This week, the Financial Action Task Force (FATF) issued a report assessing the United States’ Anti-Money Laundering (AML) and Combating of Terrorist Financing (CTF) progress. The report specifically called out gaps that exist in regulatory oversight for non-banks such as casinos, investment firms, lawyers, accountants and other related entities.
FATF is an independent inter-governmental body that develops and promotes policies to protect the global financial system against money laundering, terrorist financing and the financing of proliferation of weapons of mass destruction.
FATF stated that “the financial sectors bear most of the burden in respect of required measures under the Bank Secrecy Act (BSA). Financial institutions (FIs), in general, have an evolved understanding of ML/TF risks and obligations, and have systems and processes for
implementing preventive measures, including for on-boarding customers, transaction

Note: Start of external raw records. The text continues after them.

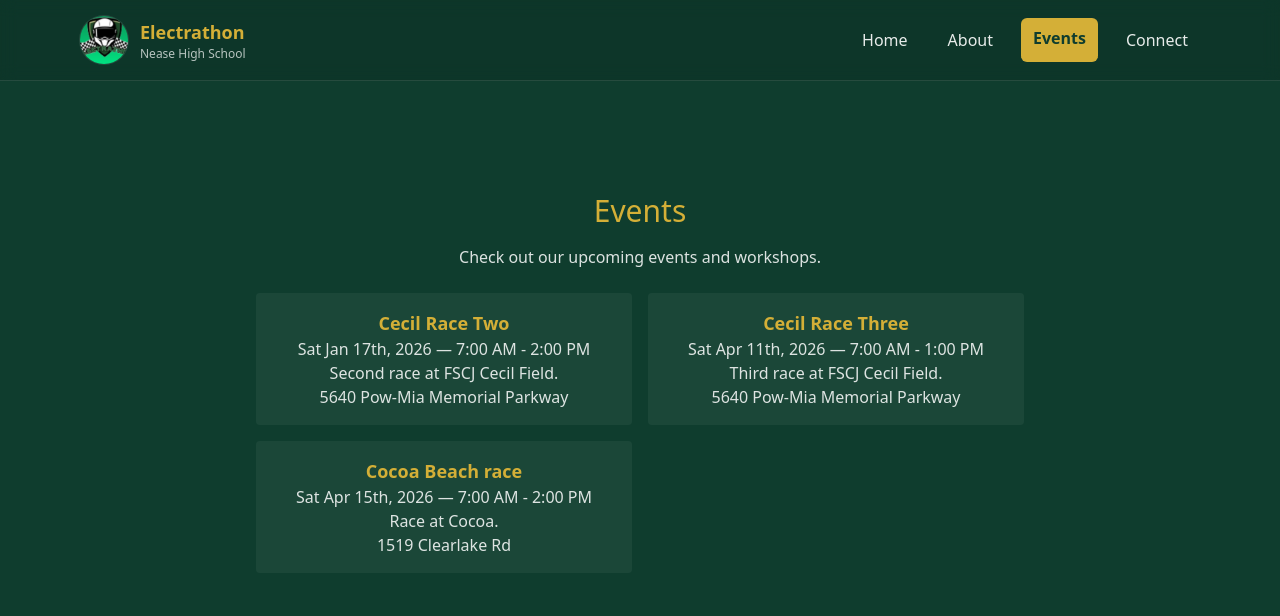
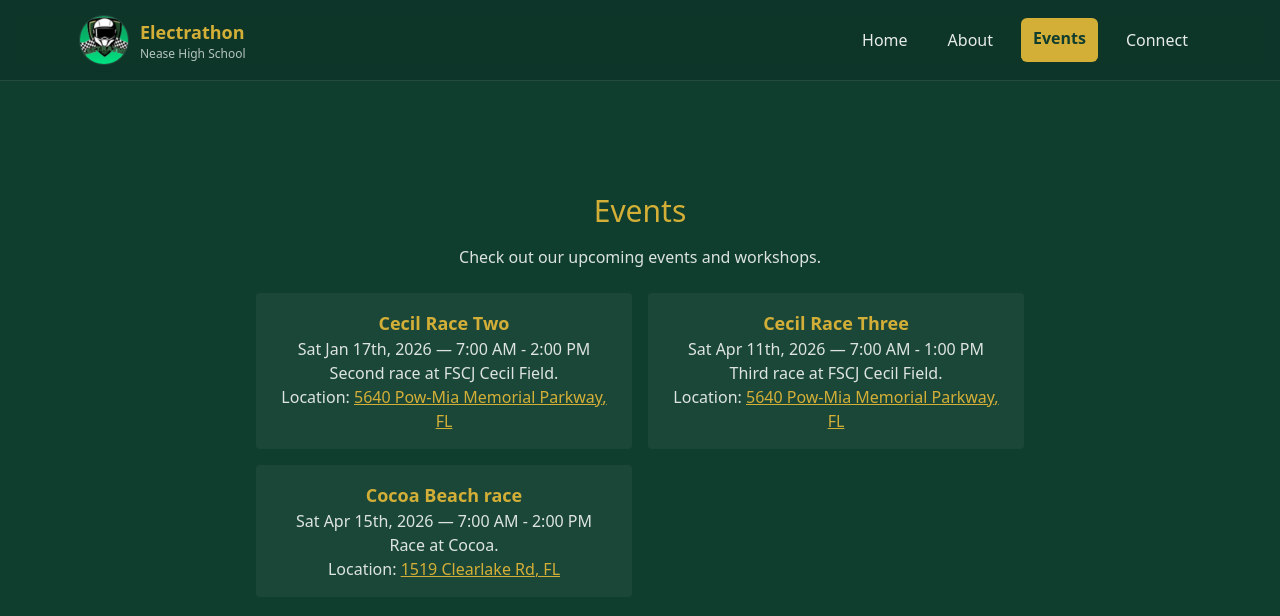
Before and after one commit to AGuy21/Electrathon-Website, a React (Vite) app: page /events in a window 1280 px wide. Shown: the top 616 px of the page. Built offline with nearby package versions, Linux system fonts and the light colour scheme.

Commit message:
FEAT: added event locations to be directed to google maps

```diff
--- a/src/pages/Events.tsx
+++ b/src/pages/Events.tsx
@@ -7,14 +7,21 @@ export default function Events() {
         <h2 className="text-3xl text-[#d4af37]">Events</h2>
         <p className="mt-4 text-white/85">Check out our upcoming events and workshops.</p>
         <div className="mt-6 grid grid-cols-1 md:grid-cols-2 gap-4">
-          {eventItems.map((event, index) => (
-            <div key={index} className="p-4 bg-white/5 rounded">
-              <h3 className="font-semibold text-lg text-[#d4af37]">{event.title}</h3>
-              <p className="text-white/85">{event.date} — {event.time}</p>
-              <p className="text-white/85">{event.description}</p>
-              <p className="text-white/85">{event.location}</p>
-            </div>
-          ))}
+          {eventItems.map((event, index) => {
+            const query = encodeURIComponent(`${event.location}, Florida`)
+            const mapsUrl = `https://www.google.com/maps/search/?api=1&query=${query}`
+
+            return (
+              <div key={index} className="p-4 bg-white/5 rounded">
+                <h3 className="font-semibold text-lg text-[#d4af37]">{event.title}</h3>
+                <p className="text-white/85">{event.date} — {event.time}</p>
+                <p className="text-white/85">{event.description}</p>
+                <p className="text-white/85">
+                  Location: <a href={mapsUrl} target="_blank" rel="noopener noreferrer" className="text-[#d4af37] underline hover:text-yellow-400">{event.location}, FL</a>
+                </p>
+              </div>
+            )
+          })}
         </div>
       </div>
     </div>
--- a/src/pages/Home.tsx
+++ b/src/pages/Home.tsx
@@ -1,3 +1,5 @@
+import { Link } from 'react-router-dom'
+
 export default function Home() {
   return (
     <div className="py-12 text-white">
@@ -11,7 +13,7 @@ export default function Home() {
 
           <div className="mt-6 flex justify-center gap-4">
             <a href="#/about" className="px-5 py-2 rounded-md bg-[#d4af37] text-[#0f3d2e] font-semibold hover:opacity-95">Learn more</a>
-            <a href="#/events" className="px-5 py-2 rounded-md border border-white/20 text-white hover:bg-white/5">Events</a>
+            <Link to="/events" className="px-5 py-2 rounded-md border border-white/20 text-white hover:bg-white/5">Events</Link>
           </div>
         </section>
 
```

monitoring and reporting suspicious transactions.
However, the FATF reports, there is “minimal coverage of certain institutions and businesses (investment advisers (IAs), lawyers, accountants, real estate agents, trust and company service providers (other than trust companies). Minimal measures are imposed on designated non-financial businesses and professions (DNFBPs), other than casinos and dealers in precious metals and stones. Other comprehensive AML/CTF obligations do not apply to these sectors. In the U.S. context, the vulnerability of these minimally covered DNFBP sectors is significant, considering the many examples identified by the national risk assessment process.
In contrast to laws in the United Kingdom and European Union, there are no anti-money laundering rules in place that a non-bank, such as a law firm, would have to adhere to in reporting suspicious activity. But changes could be on the horizon.
Money laundering and terrorist financing are complex global problems. Criminals and terrorists use the global banking industry to place, layer, and integrate funds. And non-financial institutions play an important role in this deep web of money transfers.
Banks and non-financial institutions should consider the new technologies of artificial intelligence, machine learning, and data science which can help examine vast and complex data sets to identify financial crimes.